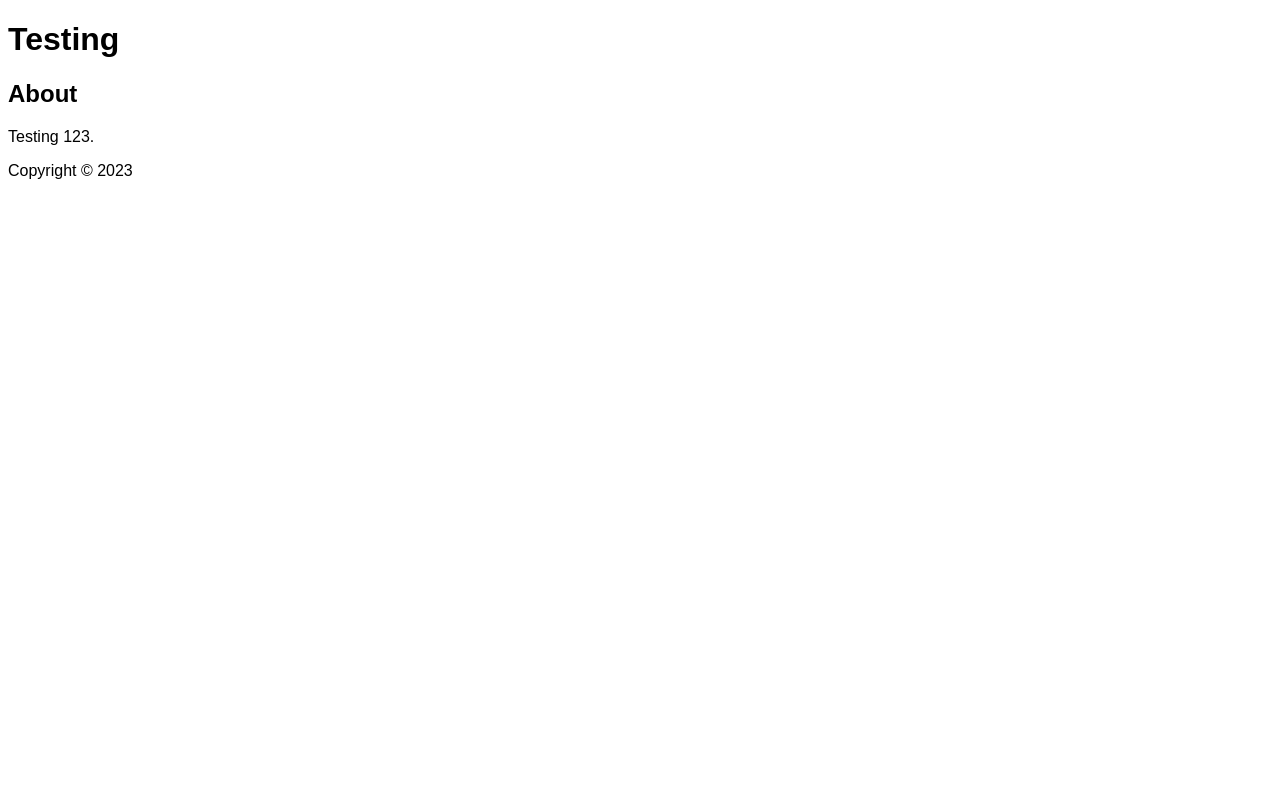
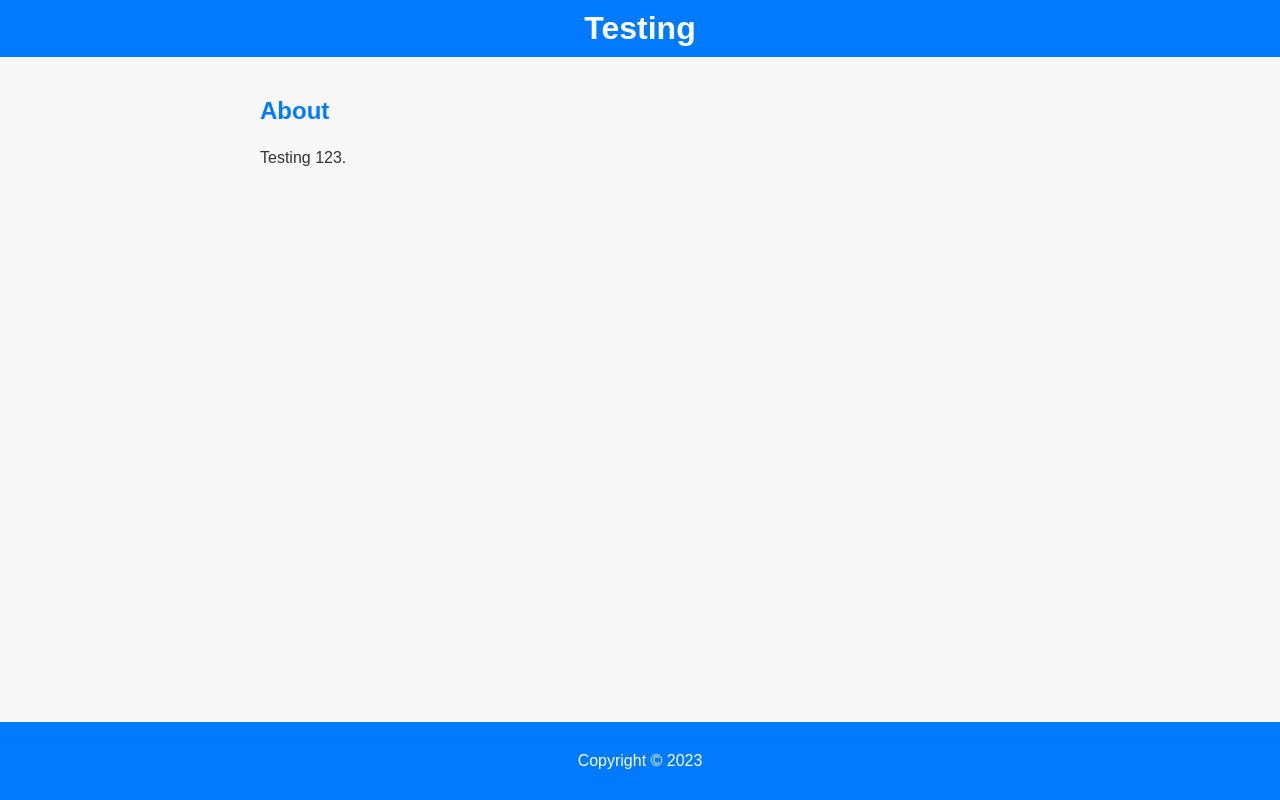
Before and after one commit to kristianmk/kristianmk.github.io, a plain HTML site: page index.html in a window 1280 px wide. Drawn offline with Linux system fonts and the light colour scheme.

Commit message:
Update index.html

```diff
--- a/index.html
+++ b/index.html
@@ -5,8 +5,53 @@
     <meta name="viewport" content="width=device-width, initial-scale=1.0">
     <title>kristianmk</title>
     <style>
+        * {
+            box-sizing: border-box;
+        }
+
         body {
             font-family: Arial, sans-serif;
+            margin: 0;
+            padding: 0;
+            background-color: #f7f7f7;
+        }
+
+        header {
+            background-color: #007BFF;
+            color: white;
+            padding: 10px 0;
+            text-align: center;
+        }
+
+        h1 {
+            margin: 0;
+            font-size: 2em;
+        }
+
+        main {
+            padding: 20px;
+            color: #333;
+            max-width: 800px;
+            margin: auto;
+        }
+
+        h2 {
+            font-size: 1.5em;
+            color: #007BFF;
+        }
+
+        p {
+            line-height: 1.6;
+        }
+
+        footer {
+            background-color: #007BFF;
+            color: white;
+            text-align: center;
+            padding: 10px 0;
+            position: fixed;
+            width: 100%;
+            bottom: 0;
         }
     </style>
 </head>
```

********************

EXERCISE: Without altering anything, output all the lines above but none of the images.

REPLY TO THE EXERCISE:
Before and after one commit to kristianmk/kristianmk.github.io, a plain HTML site: page index.html in a window 1280 px wide. Drawn offline with Linux system fonts and the light colour scheme.

Commit message:
Update index.html

```diff
--- a/index.html
+++ b/index.html
@@ -5,8 +5,53 @@
     <meta name="viewport" content="width=device-width, initial-scale=1.0">
     <title>kristianmk</title>
     <style>
+        * {
+            box-sizing: border-box;
+        }
+
         body {
             font-family: Arial, sans-serif;
+            margin: 0;
+            padding: 0;
+            background-color: #f7f7f7;
+        }
+
+        header {
+            background-color: #007BFF;
+            color: white;
+            padding: 10px 0;
+            text-align: center;
+        }
+
+        h1 {
+            margin: 0;
+            font-size: 2em;
+        }
+
+        main {
+            padding: 20px;
+            color: #333;
+            max-width: 800px;
+            margin: auto;
+        }
+
+        h2 {
+            font-size: 1.5em;
+            color: #007BFF;
+        }
+
+        p {
+            line-height: 1.6;
+        }
+
+        footer {
+            background-color: #007BFF;
+            color: white;
+            text-align: center;
+            padding: 10px 0;
+            position: fixed;
+            width: 100%;
+            bottom: 0;
         }
     </style>
 </head>
```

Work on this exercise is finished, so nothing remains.